=== Given data ===

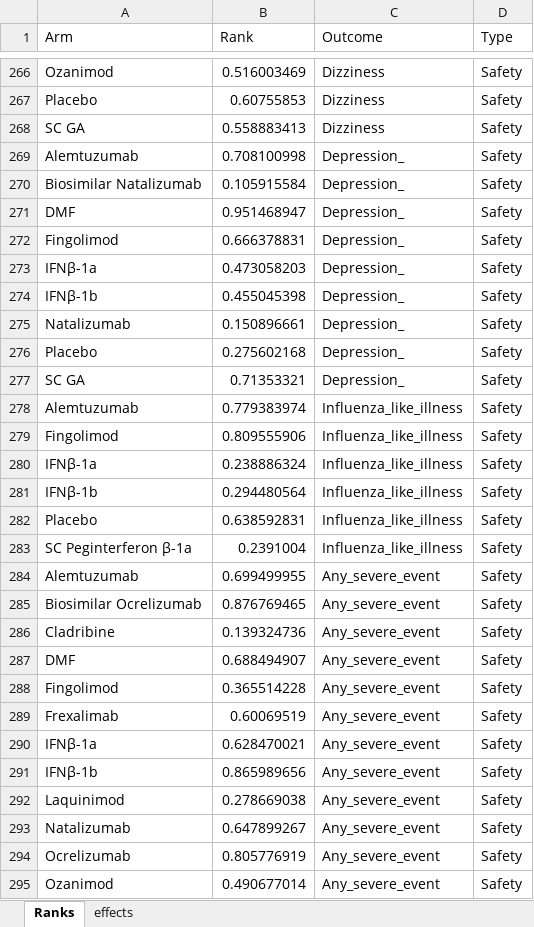
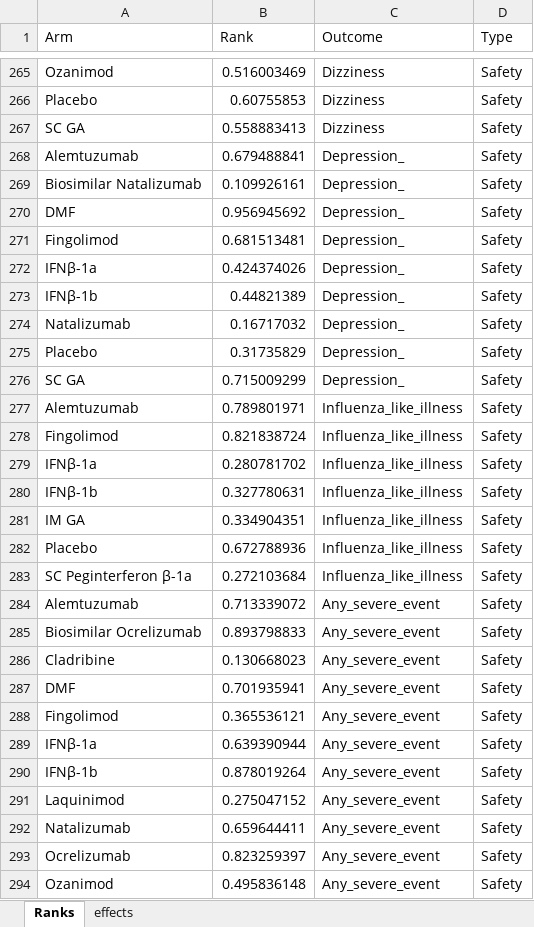
Before and after one commit to MohamedMamdoh144/NMA-Dashboard, an Excel workbook: Safety_ranks.xlsx, sheet Ranks, drawn as a sheet; only a part is shown, gaps mark what is left out; values as stored, in another font and other column widths than the file's, no borders; removed rows and columns are numbered as before the commit, all else as after; the diff covers the shown part only; the diff names each change by its address in the sheet, - before the commit and + after, or states it on an @@ line.

```diff
--- a/Safety_ranks.xlsx (sheet Ranks)
+++ b/Safety_ranks.xlsx (sheet Ranks)
-B268 (Rank): 0.708100998
+B268 (Rank): 0.679488841
-B269 (Rank): 0.105915584
+B269 (Rank): 0.109926161
-B270 (Rank): 0.951468947
+B270 (Rank): 0.956945692
-B271 (Rank): 0.666378831
+B271 (Rank): 0.681513481
-B272 (Rank): 0.473058203
+B272 (Rank): 0.424374026
-B273 (Rank): 0.455045398
+B273 (Rank): 0.44821389
-B274 (Rank): 0.150896661
+B274 (Rank): 0.16717032
-B275 (Rank): 0.275602168
+B275 (Rank): 0.31735829
-B276 (Rank): 0.71353321
+B276 (Rank): 0.715009299
-B277 (Rank): 0.779383974
+B277 (Rank): 0.789801971
-B278 (Rank): 0.809555906
+B278 (Rank): 0.821838724
-B279 (Rank): 0.238886324
+B279 (Rank): 0.280781702
-B280 (Rank): 0.294480564
+B280 (Rank): 0.327780631
+row 281: IM GA | 0.334904351 | Influenza_like_illness | Safety
-B282 (Rank): 0.638592831
+B282 (Rank): 0.672788936
-B283 (Rank): 0.2391004
+B283 (Rank): 0.272103684
-B284 (Rank): 0.699499955
+B284 (Rank): 0.713339072
-B285 (Rank): 0.876769465
+B285 (Rank): 0.893798833
-B286 (Rank): 0.139324736
+B286 (Rank): 0.130668023
-B287 (Rank): 0.688494907
+B287 (Rank): 0.701935941
-B288 (Rank): 0.365514228
+B288 (Rank): 0.365536121
-row 289: Frexalimab | 0.60069519 | Any_severe_event | Safety
-B289 (Rank): 0.628470021
+B289 (Rank): 0.639390944
-B290 (Rank): 0.865989656
+B290 (Rank): 0.878019264
-B291 (Rank): 0.278669038
+B291 (Rank): 0.275047152
-B292 (Rank): 0.647899267
+B292 (Rank): 0.659644411
-B293 (Rank): 0.805776919
+B293 (Rank): 0.823259397
-B294 (Rank): 0.490677014
+B294 (Rank): 0.495836148
```
Also changed, not shown: 3 added rows, 5 removed rows and 133 edited cells elsewhere in this sheet, sheet effects, Efficacy_ranks.xlsx.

===

[Work item] Would you set down the records above once more, exactly, with the pictures removed?

[The answer]
Before and after one commit to MohamedMamdoh144/NMA-Dashboard, an Excel workbook: Safety_ranks.xlsx, sheet Ranks, drawn as a sheet; only a part is shown, gaps mark what is left out; values as stored, in another font and other column widths than the file's, no borders; removed rows and columns are numbered as before the commit, all else as after; the diff covers the shown part only; the diff names each change by its address in the sheet, - before the commit and + after, or states it on an @@ line.

```diff
--- a/Safety_ranks.xlsx (sheet Ranks)
+++ b/Safety_ranks.xlsx (sheet Ranks)
-B268 (Rank): 0.708100998
+B268 (Rank): 0.679488841
-B269 (Rank): 0.105915584
+B269 (Rank): 0.109926161
-B270 (Rank): 0.951468947
+B270 (Rank): 0.956945692
-B271 (Rank): 0.666378831
+B271 (Rank): 0.681513481
-B272 (Rank): 0.473058203
+B272 (Rank): 0.424374026
-B273 (Rank): 0.455045398
+B273 (Rank): 0.44821389
-B274 (Rank): 0.150896661
+B274 (Rank): 0.16717032
-B275 (Rank): 0.275602168
+B275 (Rank): 0.31735829
-B276 (Rank): 0.71353321
+B276 (Rank): 0.715009299
-B277 (Rank): 0.779383974
+B277 (Rank): 0.789801971
-B278 (Rank): 0.809555906
+B278 (Rank): 0.821838724
-B279 (Rank): 0.238886324
+B279 (Rank): 0.280781702
-B280 (Rank): 0.294480564
+B280 (Rank): 0.327780631
+row 281: IM GA | 0.334904351 | Influenza_like_illness | Safety
-B282 (Rank): 0.638592831
+B282 (Rank): 0.672788936
-B283 (Rank): 0.2391004
+B283 (Rank): 0.272103684
-B284 (Rank): 0.699499955
+B284 (Rank): 0.713339072
-B285 (Rank): 0.876769465
+B285 (Rank): 0.893798833
-B286 (Rank): 0.139324736
+B286 (Rank): 0.130668023
-B287 (Rank): 0.688494907
+B287 (Rank): 0.701935941
-B288 (Rank): 0.365514228
+B288 (Rank): 0.365536121
-row 289: Frexalimab | 0.60069519 | Any_severe_event | Safety
-B289 (Rank): 0.628470021
+B289 (Rank): 0.639390944
-B290 (Rank): 0.865989656
+B290 (Rank): 0.878019264
-B291 (Rank): 0.278669038
+B291 (Rank): 0.275047152
-B292 (Rank): 0.647899267
+B292 (Rank): 0.659644411
-B293 (Rank): 0.805776919
+B293 (Rank): 0.823259397
-B294 (Rank): 0.490677014
+B294 (Rank): 0.495836148
```
Also changed, not shown: 3 added rows, 5 removed rows and 133 edited cells elsewhere in this sheet, sheet effects, Efficacy_ranks.xlsx.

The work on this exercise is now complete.